--- TASK OBJECTIVE ---
Down to the last line, restate the records below word for word, dropping every image.
*** Block opens ***
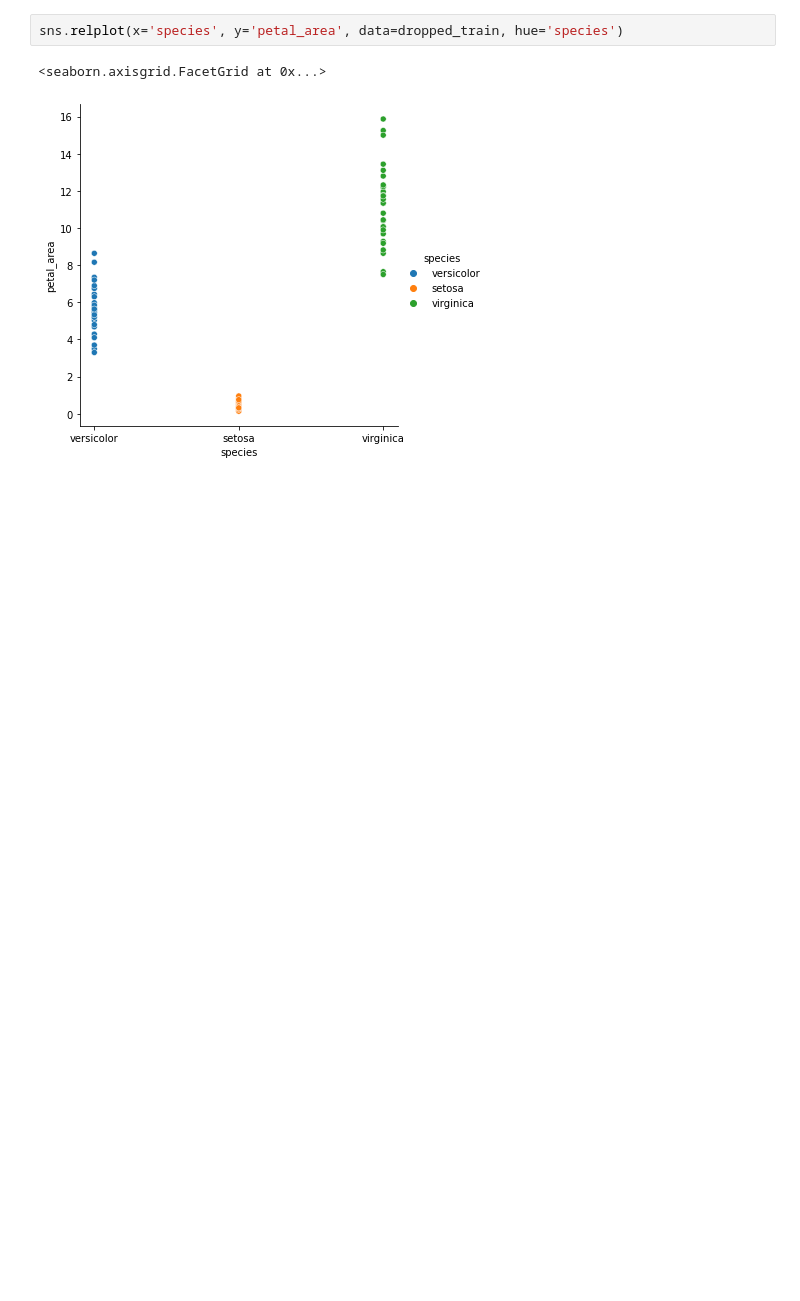
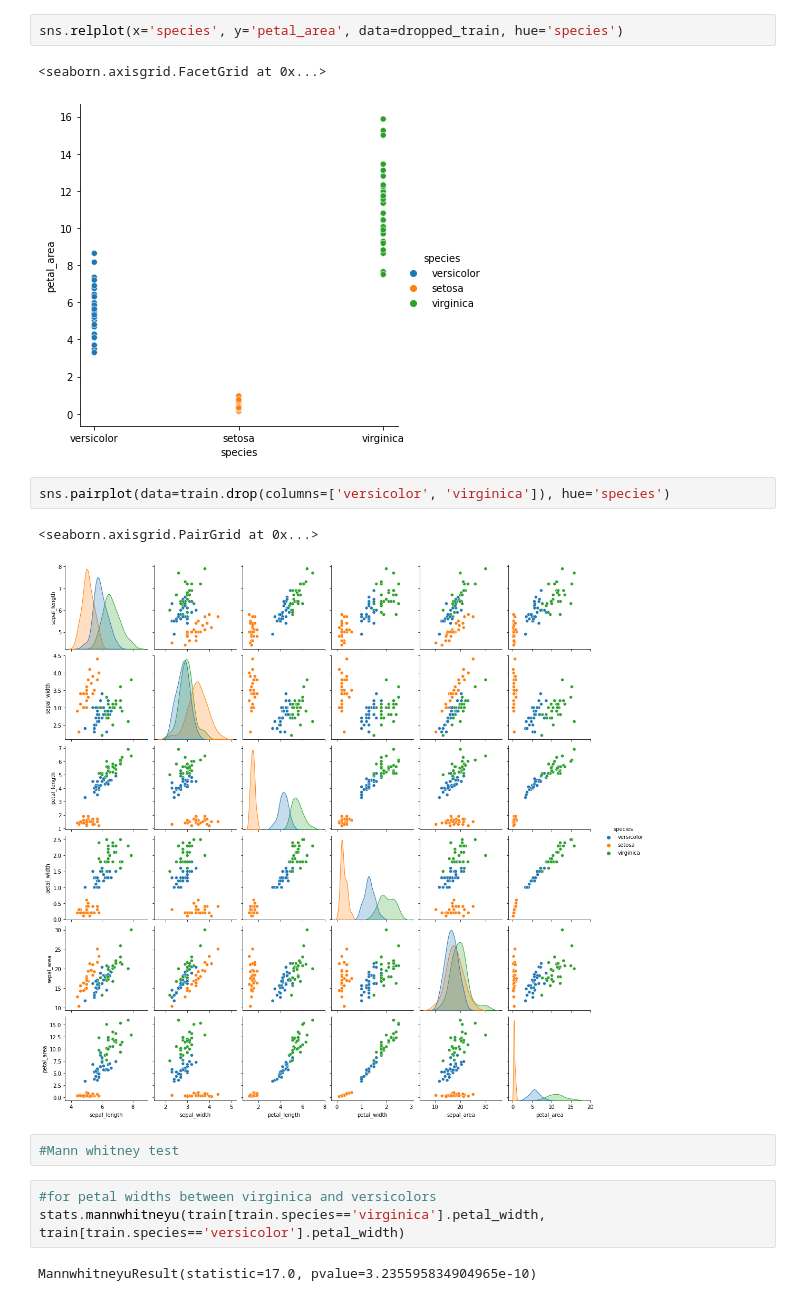
Before and after one commit to annah-vu/classification-exercises, a Jupyter notebook: classification_exercises.ipynb, the cells around one changed output. Cells and saved outputs as stored; diff of their text form; blank space fills up the shorter version.

```diff
--- a/classification_exercises.ipynb
+++ b/classification_exercises.ipynb
@@ -668,3 +668,15 @@ sns.relplot(x='species', y='petal_area', data=dropped_train, hue='species')
 # %% [output]
 <seaborn.axisgrid.FacetGrid at 0x...>
 [figure]
+# %%
+sns.pairplot(data=train.drop(columns=['versicolor', 'virginica']), hue='species')
+# %% [output]
+<seaborn.axisgrid.PairGrid at 0x...>
+[figure, added]
+# %%
+#Mann whitney test
+# %%
+#for petal widths between virginica and versicolors
+stats.mannwhitneyu(train[train.species=='virginica'].petal_width, train[train.species=='versicolor'].petal_width)
+# %% [output]
+MannwhitneyuResult(statistic=17.0, pvalue=3.235595834904965e-10)
```
Also changed, not shown: parts of 3 cells of this notebook.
*** Block closes ***
--- REPLY ---
Before and after one commit to annah-vu/classification-exercises, a Jupyter notebook: classification_exercises.ipynb, the cells around one changed output. Cells and saved outputs as stored; diff of their text form; blank space fills up the shorter version.

```diff
--- a/classification_exercises.ipynb
+++ b/classification_exercises.ipynb
@@ -668,3 +668,15 @@ sns.relplot(x='species', y='petal_area', data=dropped_train, hue='species')
 # %% [output]
 <seaborn.axisgrid.FacetGrid at 0x...>
 [figure]
+# %%
+sns.pairplot(data=train.drop(columns=['versicolor', 'virginica']), hue='species')
+# %% [output]
+<seaborn.axisgrid.PairGrid at 0x...>
+[figure, added]
+# %%
+#Mann whitney test
+# %%
+#for petal widths between virginica and versicolors
+stats.mannwhitneyu(train[train.species=='virginica'].petal_width, train[train.species=='versicolor'].petal_width)
+# %% [output]
+MannwhitneyuResult(statistic=17.0, pvalue=3.235595834904965e-10)
```
Also changed, not shown: parts of 3 cells of this notebook.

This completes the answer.